Generally, a landlord cannot simply take possession of the rental property, physically remove the tenant or their personal property, or change the locks. Depending on the reason for eviction, a landlord must provide either a 14-Day or 30-day Notice to Quit to the Tenant. A landlord must then file a civil action (Summary Process) in court, and obtain a judgment from the court that specifies the date that the tenant must leave the rental property with their belongings. If the tenant does not voluntarily leave on the date specified by the court, a landlord must arrange for a Sheriff or Constable to serve an executed Judgment on the tenant ordering them to leave, and if necessary, relocate any personal property belonging to the tenant to a licensed public warehouse. In this situation, the landlord is obligated to pay moving fees, but is entitled to reimbursement from the tenant.
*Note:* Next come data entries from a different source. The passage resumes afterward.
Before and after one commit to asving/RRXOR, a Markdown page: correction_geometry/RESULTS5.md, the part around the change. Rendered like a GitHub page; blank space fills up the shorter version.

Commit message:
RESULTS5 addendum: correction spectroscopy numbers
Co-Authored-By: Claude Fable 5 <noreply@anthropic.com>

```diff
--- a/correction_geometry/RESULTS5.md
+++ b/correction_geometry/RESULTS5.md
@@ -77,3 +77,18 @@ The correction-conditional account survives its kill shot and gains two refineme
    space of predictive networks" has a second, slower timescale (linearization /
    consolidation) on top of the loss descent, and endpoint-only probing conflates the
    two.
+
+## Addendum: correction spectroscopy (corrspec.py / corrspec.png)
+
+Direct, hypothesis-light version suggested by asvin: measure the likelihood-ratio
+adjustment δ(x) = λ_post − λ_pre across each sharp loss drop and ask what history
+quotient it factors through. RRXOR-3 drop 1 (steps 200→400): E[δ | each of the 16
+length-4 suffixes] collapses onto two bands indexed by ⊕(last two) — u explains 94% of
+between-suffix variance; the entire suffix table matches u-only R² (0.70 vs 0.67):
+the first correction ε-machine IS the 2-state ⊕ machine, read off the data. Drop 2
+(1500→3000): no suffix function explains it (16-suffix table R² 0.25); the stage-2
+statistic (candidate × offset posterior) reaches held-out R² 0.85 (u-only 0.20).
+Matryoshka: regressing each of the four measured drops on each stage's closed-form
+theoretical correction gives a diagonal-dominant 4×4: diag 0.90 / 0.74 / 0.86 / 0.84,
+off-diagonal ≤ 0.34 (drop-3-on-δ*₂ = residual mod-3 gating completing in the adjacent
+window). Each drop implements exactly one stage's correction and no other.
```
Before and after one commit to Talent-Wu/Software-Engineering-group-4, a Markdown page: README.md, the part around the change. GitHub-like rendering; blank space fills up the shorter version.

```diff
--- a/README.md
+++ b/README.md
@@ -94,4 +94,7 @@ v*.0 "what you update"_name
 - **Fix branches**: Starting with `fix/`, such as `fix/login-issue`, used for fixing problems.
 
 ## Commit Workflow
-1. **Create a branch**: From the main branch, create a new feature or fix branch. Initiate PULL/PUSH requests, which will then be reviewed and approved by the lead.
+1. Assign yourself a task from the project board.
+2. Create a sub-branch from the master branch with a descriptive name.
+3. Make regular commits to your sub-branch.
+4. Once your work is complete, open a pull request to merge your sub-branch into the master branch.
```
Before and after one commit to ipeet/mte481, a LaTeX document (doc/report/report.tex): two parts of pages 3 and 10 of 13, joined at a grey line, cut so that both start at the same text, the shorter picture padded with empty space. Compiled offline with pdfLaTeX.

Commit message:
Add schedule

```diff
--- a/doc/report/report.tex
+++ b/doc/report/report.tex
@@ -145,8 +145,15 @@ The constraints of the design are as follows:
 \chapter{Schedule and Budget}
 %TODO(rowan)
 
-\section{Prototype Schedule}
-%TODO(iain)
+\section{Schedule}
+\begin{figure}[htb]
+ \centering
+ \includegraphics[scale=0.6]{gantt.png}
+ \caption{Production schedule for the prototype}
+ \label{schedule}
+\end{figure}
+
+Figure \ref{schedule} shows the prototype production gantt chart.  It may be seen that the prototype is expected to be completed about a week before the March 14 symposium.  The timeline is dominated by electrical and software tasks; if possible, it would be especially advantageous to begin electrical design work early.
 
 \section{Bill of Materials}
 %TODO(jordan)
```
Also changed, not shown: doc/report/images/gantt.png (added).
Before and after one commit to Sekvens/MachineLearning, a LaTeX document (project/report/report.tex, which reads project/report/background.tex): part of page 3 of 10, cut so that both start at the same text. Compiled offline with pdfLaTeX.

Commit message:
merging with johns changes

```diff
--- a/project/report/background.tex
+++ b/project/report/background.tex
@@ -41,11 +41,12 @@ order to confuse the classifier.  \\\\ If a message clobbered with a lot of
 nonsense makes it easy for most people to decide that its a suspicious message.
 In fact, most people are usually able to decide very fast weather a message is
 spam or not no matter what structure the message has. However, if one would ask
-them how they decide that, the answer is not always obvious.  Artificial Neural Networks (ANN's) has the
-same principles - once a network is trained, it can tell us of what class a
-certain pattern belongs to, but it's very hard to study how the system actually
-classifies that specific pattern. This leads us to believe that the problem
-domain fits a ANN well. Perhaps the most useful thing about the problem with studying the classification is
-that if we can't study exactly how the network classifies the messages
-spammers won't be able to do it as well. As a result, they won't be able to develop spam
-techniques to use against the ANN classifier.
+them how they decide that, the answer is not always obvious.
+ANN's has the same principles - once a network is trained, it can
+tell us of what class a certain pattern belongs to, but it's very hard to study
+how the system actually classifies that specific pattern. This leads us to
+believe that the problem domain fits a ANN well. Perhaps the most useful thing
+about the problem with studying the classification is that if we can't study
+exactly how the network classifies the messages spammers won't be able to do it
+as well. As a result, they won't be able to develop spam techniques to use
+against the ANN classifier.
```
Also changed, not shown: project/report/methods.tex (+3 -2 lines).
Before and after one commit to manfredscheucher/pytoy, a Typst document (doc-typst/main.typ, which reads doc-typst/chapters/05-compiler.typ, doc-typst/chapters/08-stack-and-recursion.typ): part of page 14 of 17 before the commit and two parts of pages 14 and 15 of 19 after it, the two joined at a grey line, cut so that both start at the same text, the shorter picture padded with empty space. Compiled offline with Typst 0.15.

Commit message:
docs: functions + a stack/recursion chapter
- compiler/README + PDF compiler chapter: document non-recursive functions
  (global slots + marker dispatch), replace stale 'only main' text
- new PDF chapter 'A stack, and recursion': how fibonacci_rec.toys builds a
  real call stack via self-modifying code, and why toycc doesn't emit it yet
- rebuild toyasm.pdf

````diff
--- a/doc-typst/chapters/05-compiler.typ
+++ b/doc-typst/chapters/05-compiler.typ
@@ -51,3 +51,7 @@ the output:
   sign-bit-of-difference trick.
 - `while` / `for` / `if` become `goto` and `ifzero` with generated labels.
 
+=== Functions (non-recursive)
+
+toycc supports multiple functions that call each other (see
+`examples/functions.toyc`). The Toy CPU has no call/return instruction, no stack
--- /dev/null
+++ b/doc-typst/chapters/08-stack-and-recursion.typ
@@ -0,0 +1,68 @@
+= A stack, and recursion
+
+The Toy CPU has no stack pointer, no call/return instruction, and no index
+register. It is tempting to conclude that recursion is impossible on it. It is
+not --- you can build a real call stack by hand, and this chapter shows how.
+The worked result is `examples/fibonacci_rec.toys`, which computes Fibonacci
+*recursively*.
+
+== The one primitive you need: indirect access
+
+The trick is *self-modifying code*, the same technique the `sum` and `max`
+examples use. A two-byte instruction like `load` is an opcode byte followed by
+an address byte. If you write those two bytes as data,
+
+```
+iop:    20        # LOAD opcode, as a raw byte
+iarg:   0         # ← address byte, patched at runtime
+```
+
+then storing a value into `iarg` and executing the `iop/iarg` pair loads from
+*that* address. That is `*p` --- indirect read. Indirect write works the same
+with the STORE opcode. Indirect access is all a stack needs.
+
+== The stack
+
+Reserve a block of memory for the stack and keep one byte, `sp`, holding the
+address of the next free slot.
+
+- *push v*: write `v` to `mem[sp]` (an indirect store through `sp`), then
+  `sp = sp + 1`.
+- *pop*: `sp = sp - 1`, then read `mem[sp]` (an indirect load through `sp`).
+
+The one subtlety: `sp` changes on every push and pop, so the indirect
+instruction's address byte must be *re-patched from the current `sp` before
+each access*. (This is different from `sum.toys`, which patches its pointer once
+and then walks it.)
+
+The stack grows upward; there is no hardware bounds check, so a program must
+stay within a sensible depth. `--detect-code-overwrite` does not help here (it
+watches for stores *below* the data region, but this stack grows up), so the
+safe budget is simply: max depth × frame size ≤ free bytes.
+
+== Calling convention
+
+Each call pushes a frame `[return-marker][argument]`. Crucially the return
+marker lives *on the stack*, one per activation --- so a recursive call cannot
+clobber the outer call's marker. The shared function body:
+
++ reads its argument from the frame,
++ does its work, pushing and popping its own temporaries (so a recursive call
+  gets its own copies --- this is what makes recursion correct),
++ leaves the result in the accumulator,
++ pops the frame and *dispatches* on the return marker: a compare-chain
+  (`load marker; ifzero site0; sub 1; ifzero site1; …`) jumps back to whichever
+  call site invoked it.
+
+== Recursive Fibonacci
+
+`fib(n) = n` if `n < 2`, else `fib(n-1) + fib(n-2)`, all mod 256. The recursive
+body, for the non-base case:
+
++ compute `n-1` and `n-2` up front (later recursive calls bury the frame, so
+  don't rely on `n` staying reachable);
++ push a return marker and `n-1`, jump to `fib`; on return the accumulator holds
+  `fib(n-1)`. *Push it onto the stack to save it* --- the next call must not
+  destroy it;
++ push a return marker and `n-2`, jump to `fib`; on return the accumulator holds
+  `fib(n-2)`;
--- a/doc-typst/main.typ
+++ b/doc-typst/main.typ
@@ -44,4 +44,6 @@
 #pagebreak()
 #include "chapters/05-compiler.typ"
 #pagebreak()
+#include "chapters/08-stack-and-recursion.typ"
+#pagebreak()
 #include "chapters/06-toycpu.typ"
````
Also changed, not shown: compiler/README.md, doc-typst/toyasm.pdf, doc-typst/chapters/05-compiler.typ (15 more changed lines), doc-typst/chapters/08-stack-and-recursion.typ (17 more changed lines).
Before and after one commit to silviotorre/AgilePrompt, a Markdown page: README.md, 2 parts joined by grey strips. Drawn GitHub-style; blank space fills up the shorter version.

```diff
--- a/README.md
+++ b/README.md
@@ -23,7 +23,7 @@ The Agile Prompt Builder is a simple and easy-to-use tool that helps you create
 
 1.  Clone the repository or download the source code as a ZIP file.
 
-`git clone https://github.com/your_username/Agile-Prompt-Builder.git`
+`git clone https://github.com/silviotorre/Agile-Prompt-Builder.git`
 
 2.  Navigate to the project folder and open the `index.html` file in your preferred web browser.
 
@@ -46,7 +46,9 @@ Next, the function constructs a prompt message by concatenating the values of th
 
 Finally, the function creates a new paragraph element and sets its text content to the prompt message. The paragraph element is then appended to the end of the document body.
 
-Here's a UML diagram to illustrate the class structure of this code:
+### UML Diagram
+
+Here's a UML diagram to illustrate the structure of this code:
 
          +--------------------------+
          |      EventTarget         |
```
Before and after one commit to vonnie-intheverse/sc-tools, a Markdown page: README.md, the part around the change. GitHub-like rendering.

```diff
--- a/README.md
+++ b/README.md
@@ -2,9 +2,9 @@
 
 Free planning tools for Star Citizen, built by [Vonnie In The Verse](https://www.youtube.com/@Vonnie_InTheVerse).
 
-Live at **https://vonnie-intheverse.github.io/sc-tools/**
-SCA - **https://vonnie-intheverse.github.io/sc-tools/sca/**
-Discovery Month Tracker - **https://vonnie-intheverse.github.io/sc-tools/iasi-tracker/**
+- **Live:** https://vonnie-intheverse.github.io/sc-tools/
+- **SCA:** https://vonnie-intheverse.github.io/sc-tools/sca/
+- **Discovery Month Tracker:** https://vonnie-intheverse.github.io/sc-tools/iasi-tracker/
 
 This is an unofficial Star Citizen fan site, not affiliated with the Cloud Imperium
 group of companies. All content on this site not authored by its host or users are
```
The tenant is allowed a one-time opportunity to claim items of personal or sentimental value from the storage facility, and can claim all personal property from the storage facility upon payment of any fees charged by the storage facility. M.G.L. c. 239; M.G.L. c. 186, § 11; M.G.L. c. 105.

Mediation as an Option

If the landlord and the tenant agree, they may utilize mediation services through the Attorney General’s Office to resolve a dispute that might otherwise result in an eviction. In addition, the Massachusetts Communities and Development Housing Services Program or the local housing court can provide help in resolving a dispute between a landlord and a tenant.

The Eviction Process

The formal eviction process is called Summary Process and starts when the landlord files a Complaint in court. During the eviction process the tenant will have the right to raise defenses to the eviction itself and present counterclaims for monetary damages. Some common defenses to eviction include:

  • Failure to properly terminate the tenancy.
  • The landlord failed to correct known conditions.
  • The landlord is evicting you in retaliation for activities protected by law.
  • Discrimination, including that the landlord failed to make a reasonable accommodation to allow a disabled person to remain in the home despite his or her disability.